**WHAT THE TASK ASKS**: Scan the material and copy every line in which "請輸入留言內容" appears.

**EXTRACTED DATA**:
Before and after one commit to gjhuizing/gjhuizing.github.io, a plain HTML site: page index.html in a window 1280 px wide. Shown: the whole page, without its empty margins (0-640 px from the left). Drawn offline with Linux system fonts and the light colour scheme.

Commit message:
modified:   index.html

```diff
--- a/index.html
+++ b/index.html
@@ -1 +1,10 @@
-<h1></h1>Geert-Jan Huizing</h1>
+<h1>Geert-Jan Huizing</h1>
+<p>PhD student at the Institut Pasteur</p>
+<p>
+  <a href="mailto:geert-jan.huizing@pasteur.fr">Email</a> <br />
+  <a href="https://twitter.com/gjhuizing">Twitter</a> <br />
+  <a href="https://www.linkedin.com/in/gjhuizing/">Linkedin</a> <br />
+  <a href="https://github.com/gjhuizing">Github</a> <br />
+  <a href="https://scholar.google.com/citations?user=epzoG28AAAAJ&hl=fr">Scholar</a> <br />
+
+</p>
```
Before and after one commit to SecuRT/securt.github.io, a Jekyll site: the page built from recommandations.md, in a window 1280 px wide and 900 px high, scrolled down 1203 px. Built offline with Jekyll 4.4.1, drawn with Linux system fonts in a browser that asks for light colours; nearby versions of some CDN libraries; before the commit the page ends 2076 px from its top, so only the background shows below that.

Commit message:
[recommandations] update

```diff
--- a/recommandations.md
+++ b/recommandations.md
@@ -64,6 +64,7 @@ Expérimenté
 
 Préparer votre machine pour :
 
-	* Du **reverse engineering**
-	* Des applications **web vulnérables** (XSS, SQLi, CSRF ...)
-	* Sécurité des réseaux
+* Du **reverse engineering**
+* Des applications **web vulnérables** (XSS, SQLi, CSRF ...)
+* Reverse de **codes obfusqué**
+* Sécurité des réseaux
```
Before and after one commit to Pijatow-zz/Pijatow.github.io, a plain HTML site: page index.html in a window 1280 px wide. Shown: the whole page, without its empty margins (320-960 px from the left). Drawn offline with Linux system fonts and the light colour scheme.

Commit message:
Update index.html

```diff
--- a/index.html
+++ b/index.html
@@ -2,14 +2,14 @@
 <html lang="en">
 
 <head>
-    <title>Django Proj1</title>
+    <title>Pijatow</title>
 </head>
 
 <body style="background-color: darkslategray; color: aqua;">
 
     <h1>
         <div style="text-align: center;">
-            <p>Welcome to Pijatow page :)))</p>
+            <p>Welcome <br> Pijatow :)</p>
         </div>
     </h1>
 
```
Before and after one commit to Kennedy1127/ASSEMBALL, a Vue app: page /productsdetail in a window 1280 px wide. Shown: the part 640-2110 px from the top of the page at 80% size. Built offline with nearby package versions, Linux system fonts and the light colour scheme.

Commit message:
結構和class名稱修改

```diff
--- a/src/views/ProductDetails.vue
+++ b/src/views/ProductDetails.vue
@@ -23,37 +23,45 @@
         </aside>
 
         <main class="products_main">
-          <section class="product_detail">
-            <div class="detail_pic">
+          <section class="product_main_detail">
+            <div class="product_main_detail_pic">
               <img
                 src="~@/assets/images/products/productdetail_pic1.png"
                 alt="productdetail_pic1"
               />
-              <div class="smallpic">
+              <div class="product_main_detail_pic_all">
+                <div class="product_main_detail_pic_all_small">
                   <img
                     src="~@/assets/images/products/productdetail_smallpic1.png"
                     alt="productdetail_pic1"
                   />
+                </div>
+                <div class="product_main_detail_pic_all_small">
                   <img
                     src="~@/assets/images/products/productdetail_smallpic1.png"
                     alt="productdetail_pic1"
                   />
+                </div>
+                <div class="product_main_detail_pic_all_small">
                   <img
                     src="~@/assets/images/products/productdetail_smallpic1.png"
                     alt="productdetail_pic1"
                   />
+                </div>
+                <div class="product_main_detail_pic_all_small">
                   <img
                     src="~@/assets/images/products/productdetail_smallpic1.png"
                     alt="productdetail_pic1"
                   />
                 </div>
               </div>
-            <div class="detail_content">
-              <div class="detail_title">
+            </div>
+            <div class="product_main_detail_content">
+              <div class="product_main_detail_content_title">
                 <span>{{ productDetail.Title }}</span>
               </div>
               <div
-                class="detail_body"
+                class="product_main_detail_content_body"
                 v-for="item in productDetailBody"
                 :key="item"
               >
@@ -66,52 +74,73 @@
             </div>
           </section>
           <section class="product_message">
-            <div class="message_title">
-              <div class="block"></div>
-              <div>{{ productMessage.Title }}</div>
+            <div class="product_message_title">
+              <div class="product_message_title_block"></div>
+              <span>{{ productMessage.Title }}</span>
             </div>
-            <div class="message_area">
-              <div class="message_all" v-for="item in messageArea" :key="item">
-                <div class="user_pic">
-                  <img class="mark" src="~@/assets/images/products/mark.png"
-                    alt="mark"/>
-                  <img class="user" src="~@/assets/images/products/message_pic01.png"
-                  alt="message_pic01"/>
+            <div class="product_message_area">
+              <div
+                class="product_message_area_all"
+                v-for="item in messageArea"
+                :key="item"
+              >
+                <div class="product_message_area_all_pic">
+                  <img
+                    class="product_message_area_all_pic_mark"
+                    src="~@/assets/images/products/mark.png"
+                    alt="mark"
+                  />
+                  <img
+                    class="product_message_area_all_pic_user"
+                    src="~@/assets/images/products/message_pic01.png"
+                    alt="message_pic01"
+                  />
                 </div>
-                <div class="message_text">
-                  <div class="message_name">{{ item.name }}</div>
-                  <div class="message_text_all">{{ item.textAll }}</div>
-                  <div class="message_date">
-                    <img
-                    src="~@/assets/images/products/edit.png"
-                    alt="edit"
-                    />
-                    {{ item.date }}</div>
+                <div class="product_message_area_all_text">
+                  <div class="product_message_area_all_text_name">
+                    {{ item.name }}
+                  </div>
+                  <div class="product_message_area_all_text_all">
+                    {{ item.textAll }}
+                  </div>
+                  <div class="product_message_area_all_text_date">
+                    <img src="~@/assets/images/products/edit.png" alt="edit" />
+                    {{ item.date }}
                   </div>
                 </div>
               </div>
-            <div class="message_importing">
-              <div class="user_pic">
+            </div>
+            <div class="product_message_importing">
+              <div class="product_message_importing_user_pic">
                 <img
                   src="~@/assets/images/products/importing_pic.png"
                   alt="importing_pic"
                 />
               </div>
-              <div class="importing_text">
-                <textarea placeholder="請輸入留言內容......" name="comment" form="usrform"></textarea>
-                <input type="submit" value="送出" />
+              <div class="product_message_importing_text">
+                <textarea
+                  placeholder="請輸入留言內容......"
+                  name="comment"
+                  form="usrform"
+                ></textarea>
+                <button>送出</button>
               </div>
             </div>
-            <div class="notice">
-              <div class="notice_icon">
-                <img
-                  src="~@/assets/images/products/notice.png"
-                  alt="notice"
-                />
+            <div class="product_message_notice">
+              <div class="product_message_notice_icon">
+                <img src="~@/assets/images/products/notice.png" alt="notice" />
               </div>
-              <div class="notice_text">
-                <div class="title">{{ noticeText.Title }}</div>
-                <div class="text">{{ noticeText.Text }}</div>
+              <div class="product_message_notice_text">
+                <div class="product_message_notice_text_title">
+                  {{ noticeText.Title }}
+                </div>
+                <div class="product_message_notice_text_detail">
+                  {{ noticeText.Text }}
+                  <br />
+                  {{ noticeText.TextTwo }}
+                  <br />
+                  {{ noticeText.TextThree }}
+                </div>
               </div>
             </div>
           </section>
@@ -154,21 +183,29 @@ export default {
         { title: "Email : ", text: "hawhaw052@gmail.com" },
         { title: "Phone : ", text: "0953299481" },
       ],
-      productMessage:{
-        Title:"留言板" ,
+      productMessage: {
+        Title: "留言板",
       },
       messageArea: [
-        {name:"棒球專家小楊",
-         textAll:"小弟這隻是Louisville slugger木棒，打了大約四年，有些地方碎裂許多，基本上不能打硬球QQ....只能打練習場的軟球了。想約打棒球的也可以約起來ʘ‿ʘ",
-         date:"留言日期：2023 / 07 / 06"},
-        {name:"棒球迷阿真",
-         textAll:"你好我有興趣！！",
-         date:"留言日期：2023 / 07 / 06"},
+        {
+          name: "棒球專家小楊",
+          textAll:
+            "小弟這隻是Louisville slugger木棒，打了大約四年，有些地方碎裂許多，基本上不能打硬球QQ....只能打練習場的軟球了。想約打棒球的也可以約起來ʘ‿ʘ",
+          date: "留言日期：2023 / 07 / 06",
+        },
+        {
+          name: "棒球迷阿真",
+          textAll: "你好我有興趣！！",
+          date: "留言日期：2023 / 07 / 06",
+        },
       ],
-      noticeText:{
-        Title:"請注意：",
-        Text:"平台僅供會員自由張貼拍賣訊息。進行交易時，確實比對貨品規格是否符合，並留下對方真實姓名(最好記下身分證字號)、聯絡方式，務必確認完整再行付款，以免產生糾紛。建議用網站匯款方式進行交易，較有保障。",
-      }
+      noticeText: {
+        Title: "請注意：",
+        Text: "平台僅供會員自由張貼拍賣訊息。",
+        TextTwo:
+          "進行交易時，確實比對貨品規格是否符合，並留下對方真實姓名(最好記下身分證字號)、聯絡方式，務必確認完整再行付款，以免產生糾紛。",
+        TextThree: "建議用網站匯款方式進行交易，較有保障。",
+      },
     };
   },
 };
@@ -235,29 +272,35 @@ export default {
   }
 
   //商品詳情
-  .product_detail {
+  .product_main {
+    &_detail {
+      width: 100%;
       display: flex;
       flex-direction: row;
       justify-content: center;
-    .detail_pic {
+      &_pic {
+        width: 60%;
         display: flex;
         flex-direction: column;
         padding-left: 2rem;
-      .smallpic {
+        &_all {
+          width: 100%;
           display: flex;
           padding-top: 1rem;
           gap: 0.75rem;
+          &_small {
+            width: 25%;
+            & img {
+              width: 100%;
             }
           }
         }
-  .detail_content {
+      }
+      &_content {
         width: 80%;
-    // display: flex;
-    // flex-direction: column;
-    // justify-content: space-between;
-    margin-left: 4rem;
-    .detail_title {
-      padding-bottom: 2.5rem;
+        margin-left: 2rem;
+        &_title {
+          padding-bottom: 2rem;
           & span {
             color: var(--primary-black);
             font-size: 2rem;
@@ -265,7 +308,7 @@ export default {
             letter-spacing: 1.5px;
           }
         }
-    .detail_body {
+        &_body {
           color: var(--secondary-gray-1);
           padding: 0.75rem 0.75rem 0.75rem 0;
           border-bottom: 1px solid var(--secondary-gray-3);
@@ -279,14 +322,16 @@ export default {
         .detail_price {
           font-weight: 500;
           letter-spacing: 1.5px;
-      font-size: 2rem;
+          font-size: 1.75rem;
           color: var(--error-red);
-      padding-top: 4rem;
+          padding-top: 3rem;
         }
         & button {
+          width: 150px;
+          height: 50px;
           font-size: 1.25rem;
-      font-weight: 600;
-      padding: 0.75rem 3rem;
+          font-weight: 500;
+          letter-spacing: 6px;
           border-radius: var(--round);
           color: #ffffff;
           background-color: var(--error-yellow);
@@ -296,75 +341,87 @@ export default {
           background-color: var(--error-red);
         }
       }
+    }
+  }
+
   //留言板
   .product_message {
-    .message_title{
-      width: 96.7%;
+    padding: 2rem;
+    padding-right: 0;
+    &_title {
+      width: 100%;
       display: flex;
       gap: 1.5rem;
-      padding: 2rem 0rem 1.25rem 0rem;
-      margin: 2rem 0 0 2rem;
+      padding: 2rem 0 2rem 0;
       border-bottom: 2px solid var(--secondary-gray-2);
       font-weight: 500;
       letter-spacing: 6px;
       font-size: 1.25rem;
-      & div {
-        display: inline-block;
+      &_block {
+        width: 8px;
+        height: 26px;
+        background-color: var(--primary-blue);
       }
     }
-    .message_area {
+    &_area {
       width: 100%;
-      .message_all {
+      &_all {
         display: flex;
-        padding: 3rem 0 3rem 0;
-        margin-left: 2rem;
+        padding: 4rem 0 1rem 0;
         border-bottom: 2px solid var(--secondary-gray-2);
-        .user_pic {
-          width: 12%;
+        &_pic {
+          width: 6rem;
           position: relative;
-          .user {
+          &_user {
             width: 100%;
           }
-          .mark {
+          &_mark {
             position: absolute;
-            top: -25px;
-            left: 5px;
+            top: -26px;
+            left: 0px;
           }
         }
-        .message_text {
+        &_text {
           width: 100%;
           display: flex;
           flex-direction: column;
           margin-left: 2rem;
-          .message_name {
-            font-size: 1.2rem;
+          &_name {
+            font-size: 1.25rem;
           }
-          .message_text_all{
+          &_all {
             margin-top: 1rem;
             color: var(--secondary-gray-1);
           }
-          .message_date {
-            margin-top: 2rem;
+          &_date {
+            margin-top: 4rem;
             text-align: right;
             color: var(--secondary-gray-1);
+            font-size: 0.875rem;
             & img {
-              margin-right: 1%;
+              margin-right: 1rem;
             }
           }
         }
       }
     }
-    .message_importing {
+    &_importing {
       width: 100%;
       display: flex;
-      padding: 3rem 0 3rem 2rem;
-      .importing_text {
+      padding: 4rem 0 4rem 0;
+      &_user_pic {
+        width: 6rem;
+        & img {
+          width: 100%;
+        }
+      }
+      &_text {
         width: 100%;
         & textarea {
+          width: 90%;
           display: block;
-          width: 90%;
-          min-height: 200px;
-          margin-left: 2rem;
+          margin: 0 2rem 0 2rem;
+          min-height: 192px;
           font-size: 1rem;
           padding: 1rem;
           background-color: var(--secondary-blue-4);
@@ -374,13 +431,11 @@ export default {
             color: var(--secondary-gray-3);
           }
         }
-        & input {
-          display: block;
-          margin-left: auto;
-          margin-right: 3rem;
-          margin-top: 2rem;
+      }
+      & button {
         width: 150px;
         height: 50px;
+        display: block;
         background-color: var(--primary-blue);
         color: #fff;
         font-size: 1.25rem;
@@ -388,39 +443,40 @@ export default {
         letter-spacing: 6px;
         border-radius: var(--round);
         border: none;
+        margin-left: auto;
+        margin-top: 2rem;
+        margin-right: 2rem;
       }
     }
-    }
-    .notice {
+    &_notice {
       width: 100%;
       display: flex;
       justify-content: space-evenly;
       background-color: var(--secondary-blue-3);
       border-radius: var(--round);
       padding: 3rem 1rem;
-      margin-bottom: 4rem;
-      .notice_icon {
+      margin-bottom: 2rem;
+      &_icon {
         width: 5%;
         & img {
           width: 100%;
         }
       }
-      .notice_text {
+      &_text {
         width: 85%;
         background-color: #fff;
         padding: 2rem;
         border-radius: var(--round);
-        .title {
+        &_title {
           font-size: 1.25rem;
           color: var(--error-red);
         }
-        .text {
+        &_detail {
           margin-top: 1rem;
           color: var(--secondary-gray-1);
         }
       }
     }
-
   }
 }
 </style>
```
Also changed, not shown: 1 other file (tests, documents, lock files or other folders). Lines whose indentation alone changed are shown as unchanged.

**RESPONSE BELOW**:
-                <textarea placeholder="請輸入留言內容......" name="comment" form="usrform"></textarea>
+                  placeholder="請輸入留言內容......"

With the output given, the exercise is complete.